In a good group the members will be very supportive of each other.  The word ‘support’, though, doesn’t just mean bolstering people up.  It also means the group helping someone to find the courage to express difficult thoughts that would usually be suppressed in normal life.  The person may then feel safer and able to show greater vulnerability.  The contours of the personalities of the group members are constantly being worked on and revised while they’re in the group.


Another of the advantages of group therapy is something called exchange.  There’s a great demand for and interest in information and explanations between and about the members of a therapy group.  As they exchange facts and ideas about themselves it’s interesting to see that they will accept more things from each other than they perhaps would from the therapist!

The matrix

It’s been said that Foulkes’s big discovery was what he called the matrix.  Among other things he was referring to an extraordinary phenomenon in groups.  It becomes clear to the therapist that the group is a living entity in itself that raises themes in a way the individual members are unaware of.  The group speaks with one voice so as almost to suggest that, when human beings are put together, a group mind develops and speaks through the individuals.  This looks very possible for other species – think of the movements and intentions of flocks of birds, colonies of ants or shoals of fish – but we tend not to think about it in terms of ourselves.  The therapeutic component in a group is that the therapist can ‘read’ the communications that the group is making and address them directly.

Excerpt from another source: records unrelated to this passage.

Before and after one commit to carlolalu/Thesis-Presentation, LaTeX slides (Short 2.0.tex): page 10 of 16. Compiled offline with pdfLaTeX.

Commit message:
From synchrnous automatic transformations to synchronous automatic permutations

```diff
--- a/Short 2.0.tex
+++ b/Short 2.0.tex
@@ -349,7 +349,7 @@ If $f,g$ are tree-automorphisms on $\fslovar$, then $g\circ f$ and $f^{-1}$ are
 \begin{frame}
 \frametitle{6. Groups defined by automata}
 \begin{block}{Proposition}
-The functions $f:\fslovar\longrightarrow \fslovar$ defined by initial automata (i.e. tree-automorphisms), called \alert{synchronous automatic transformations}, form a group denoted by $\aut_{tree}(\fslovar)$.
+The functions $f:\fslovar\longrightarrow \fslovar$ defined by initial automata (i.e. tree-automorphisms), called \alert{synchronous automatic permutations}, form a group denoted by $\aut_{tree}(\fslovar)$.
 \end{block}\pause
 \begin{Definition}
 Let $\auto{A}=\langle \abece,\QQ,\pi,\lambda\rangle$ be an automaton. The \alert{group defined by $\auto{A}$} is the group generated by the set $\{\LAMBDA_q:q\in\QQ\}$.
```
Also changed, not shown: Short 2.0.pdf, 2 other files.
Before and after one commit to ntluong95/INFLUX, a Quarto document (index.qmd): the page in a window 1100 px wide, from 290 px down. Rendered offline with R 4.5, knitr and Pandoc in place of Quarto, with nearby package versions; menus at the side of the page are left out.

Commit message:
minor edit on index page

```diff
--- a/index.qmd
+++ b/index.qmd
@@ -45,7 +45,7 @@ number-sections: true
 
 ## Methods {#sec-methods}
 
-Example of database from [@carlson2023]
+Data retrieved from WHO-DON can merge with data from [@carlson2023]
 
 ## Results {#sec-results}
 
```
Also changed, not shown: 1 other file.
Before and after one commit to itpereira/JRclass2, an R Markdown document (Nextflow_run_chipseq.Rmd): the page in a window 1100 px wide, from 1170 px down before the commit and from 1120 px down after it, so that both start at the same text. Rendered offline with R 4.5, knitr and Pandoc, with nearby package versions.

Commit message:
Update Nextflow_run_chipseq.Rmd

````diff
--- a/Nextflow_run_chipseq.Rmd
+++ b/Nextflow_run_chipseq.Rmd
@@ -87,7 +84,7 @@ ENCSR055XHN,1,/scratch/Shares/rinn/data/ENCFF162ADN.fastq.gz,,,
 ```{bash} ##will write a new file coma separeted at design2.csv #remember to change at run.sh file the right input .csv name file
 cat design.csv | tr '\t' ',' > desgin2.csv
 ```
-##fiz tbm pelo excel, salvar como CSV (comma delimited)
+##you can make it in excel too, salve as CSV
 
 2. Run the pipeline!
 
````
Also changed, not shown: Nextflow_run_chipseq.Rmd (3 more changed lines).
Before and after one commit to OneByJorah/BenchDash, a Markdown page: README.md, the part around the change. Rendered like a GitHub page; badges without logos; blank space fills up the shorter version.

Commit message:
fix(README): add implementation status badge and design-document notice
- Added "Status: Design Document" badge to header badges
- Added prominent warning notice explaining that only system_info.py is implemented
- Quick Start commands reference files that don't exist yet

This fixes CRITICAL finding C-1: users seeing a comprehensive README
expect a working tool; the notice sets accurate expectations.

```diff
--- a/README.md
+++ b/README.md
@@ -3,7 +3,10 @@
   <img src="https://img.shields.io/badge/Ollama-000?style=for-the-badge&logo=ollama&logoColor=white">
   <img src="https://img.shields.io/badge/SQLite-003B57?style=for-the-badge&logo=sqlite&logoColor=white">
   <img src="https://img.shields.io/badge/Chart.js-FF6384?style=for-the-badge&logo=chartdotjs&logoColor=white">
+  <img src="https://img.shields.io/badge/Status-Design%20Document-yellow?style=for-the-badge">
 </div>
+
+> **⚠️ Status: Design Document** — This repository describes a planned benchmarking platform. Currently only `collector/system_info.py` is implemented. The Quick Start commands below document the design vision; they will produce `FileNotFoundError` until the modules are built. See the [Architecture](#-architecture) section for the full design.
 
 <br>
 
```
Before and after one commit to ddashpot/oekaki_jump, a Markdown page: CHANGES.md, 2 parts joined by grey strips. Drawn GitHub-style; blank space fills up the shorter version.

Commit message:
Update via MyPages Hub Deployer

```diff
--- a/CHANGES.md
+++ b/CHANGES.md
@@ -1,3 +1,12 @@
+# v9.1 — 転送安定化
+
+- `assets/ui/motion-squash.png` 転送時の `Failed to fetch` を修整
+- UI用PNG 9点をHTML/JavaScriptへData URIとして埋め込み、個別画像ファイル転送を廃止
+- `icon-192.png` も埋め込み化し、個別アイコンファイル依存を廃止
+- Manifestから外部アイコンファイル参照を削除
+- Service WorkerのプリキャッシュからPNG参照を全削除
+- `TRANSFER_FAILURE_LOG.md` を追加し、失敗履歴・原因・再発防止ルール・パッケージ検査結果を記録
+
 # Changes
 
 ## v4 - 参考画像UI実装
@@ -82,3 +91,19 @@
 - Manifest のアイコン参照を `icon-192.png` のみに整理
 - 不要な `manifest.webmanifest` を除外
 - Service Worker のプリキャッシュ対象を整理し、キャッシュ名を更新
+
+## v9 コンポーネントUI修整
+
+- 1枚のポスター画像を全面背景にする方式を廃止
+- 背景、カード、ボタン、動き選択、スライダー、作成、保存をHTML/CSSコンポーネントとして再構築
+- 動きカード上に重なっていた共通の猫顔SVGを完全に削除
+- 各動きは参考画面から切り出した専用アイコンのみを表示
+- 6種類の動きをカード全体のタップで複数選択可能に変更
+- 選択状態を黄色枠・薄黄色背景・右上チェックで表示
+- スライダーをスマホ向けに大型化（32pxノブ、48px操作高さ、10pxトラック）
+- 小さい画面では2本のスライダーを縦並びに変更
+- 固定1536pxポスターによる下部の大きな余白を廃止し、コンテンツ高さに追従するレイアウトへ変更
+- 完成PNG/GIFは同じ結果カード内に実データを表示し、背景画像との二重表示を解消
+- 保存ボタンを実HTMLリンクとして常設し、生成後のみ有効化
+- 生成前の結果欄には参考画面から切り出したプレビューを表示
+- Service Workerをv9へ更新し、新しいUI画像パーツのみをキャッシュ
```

On that intriguing note we come to the end of the first half of this blog. I’ll carry on looking at the benefits of group psychotherapy in Part Two.